A few years back, I saw "Weird Al" Yankovic in concert.  It was great fun.  He still makes records as well.  His latest effort features a song called "Word Crimes", which has a very funny video (it should be embedded below).  In it, he ridicules various language usages which are regarded as erroneous by those who like to police the language, who will politely be called here prescriptive grammarians (since they like to prescribe how people should use language--they are often contrasted against linguists who tend to be more often descriptive grammarians and merely describing how people use language) and not, as I saw one commentator on the video call them, Grammar Nazis.  Admittedly, most people, including myself, have strong feelings about language and its use, but I tend to fall on the more permissive side of the debate.  For example, if I ask you how you are and you say "good", I won't tsk tsk you because you didn't say "well".  As long as the meaning has been understood by both parties, clearly the language usage was successful.  Other people, particularly other English teachers, are not so permissive and seem to derive much satisfaction from using language in a particular manner and correcting that of others whose usage is found wanting.  I suspect, like Thorstein Veblen argues, that this sort of language policing is related to social class issues and conspicuous consumption (if you haven't read The Theory Of The Leisure Class, then I recommend that you do so if you get an opportunity; for a century-old book, it still explains a lot about American life today).  Most prescriptive grammarians decry such an accusation of snobbery; they usually claim they instead are defending standards of clear communication (ask them who set the standards then and their argument usually collapses, though they seldom will admit it).  At least, "Weird Al" can hide his prescriptive grammarianness behind the mask of art; when I complain about someone not knowing the difference between "it's" and "its", I'm just being a jerk.  I am with him on the "I could care less" issues and a few others.  More people should think about language.*
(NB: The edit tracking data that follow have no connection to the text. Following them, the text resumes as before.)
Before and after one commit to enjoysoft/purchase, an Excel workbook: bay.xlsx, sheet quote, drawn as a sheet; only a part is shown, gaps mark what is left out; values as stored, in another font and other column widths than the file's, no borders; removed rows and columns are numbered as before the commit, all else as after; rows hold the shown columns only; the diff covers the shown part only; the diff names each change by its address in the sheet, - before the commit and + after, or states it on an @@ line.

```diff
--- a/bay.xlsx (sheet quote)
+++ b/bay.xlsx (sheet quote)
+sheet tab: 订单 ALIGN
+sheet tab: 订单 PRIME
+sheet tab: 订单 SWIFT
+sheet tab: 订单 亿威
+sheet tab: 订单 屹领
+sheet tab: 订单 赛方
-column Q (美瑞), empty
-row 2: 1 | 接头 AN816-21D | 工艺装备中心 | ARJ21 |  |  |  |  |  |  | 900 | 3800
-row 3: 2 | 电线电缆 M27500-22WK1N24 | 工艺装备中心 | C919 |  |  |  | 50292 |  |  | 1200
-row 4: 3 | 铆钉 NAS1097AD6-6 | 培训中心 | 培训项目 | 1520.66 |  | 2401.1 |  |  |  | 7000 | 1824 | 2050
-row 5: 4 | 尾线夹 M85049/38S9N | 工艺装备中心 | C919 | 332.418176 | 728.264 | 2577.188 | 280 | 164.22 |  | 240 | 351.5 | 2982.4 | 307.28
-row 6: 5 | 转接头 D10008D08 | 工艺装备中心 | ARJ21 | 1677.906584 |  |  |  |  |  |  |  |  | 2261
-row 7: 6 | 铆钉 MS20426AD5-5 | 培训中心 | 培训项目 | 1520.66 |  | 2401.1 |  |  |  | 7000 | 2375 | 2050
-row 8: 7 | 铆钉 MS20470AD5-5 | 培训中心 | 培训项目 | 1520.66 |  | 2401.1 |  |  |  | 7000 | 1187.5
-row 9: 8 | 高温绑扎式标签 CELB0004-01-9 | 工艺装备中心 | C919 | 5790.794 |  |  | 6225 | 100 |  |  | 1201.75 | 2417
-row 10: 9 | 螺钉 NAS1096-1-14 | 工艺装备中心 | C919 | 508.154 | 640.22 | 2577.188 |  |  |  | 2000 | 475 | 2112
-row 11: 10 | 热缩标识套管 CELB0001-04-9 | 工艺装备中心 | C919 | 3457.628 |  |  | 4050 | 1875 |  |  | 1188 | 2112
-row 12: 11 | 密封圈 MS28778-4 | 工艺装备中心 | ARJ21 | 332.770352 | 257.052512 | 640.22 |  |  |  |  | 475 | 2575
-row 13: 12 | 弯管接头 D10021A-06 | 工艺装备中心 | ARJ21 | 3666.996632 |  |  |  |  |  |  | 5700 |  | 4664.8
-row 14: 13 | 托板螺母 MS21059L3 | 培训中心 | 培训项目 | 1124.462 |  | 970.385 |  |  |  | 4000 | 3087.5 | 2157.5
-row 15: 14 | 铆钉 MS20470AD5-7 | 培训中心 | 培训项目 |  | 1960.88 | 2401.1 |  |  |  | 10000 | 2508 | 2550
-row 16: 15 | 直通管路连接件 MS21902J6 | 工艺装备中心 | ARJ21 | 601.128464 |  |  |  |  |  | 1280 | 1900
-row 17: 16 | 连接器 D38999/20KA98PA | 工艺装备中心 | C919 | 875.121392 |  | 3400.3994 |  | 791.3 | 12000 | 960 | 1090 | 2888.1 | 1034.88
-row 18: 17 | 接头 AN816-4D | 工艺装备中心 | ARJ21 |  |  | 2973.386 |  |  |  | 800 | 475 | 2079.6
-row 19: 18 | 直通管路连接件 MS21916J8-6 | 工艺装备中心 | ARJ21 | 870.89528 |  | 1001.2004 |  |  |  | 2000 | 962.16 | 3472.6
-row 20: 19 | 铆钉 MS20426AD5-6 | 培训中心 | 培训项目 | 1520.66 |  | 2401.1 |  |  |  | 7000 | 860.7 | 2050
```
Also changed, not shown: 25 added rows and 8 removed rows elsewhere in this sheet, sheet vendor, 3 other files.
*Note to prescriptive grammarians.  Punctuation marks such as commas and periods are located outside the quotation marks because I prefer the British standard on this convention and not because I don't know what I'm doing.  You will just have to focus on my other linguistic deficiencies instead.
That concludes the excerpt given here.